WORK REQUEST: Every line in the entries where "Queries" is found should be copied.

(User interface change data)

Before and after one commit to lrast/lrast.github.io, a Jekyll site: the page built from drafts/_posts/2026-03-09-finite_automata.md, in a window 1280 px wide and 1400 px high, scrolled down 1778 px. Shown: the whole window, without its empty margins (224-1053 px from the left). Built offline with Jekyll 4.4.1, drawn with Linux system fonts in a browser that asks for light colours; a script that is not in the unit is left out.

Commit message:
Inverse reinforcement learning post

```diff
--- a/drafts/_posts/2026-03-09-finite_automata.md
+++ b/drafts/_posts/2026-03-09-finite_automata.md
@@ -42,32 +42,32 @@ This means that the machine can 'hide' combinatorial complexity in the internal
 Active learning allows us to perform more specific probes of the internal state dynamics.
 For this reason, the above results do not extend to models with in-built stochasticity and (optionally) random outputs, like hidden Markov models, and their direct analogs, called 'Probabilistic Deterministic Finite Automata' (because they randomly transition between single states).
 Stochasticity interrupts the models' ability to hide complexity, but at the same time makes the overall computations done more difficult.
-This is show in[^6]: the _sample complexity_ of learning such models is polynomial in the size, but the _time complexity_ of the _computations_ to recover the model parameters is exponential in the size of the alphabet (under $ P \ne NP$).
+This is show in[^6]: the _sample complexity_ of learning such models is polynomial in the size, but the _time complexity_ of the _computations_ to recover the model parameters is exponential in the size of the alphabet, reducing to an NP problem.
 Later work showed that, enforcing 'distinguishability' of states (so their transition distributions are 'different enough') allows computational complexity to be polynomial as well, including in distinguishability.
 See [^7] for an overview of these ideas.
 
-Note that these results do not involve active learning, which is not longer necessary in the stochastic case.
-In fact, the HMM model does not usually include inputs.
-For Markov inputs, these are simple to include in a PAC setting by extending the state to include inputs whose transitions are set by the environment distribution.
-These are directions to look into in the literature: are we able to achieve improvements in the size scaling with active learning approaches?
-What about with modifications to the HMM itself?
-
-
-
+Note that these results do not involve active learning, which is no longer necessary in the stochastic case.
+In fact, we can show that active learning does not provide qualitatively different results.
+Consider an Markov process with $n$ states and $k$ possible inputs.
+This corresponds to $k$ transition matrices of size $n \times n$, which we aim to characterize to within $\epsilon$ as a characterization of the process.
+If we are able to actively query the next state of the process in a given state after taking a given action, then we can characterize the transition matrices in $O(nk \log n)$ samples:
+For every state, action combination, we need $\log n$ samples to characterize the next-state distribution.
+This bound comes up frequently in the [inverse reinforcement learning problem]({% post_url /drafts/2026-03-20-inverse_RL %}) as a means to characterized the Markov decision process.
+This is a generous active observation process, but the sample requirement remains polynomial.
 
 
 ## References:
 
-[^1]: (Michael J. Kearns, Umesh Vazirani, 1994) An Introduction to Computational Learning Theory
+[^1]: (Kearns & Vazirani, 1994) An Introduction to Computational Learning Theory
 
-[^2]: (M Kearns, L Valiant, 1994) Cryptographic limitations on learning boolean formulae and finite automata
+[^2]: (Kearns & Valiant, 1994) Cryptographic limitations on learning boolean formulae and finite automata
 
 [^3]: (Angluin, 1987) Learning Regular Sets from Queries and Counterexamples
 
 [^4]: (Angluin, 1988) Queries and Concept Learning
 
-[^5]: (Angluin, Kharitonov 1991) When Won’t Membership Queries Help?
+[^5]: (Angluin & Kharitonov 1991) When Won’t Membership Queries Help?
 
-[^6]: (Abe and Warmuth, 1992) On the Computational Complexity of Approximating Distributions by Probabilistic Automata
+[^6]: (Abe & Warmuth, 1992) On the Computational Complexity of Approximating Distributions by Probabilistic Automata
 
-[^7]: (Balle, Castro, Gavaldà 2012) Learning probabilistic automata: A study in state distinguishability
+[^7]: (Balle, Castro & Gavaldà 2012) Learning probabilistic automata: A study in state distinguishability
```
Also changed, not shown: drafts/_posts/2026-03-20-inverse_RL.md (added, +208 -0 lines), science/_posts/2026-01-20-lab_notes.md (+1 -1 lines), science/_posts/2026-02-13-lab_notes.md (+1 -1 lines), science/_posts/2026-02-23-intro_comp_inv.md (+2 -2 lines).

YOUR SOLUTION:
 [^3]: (Angluin, 1987) Learning Regular Sets from Queries and Counterexamples
 [^4]: (Angluin, 1988) Queries and Concept Learning
-[^5]: (Angluin, Kharitonov 1991) When Won’t Membership Queries Help?
+[^5]: (Angluin & Kharitonov 1991) When Won’t Membership Queries Help?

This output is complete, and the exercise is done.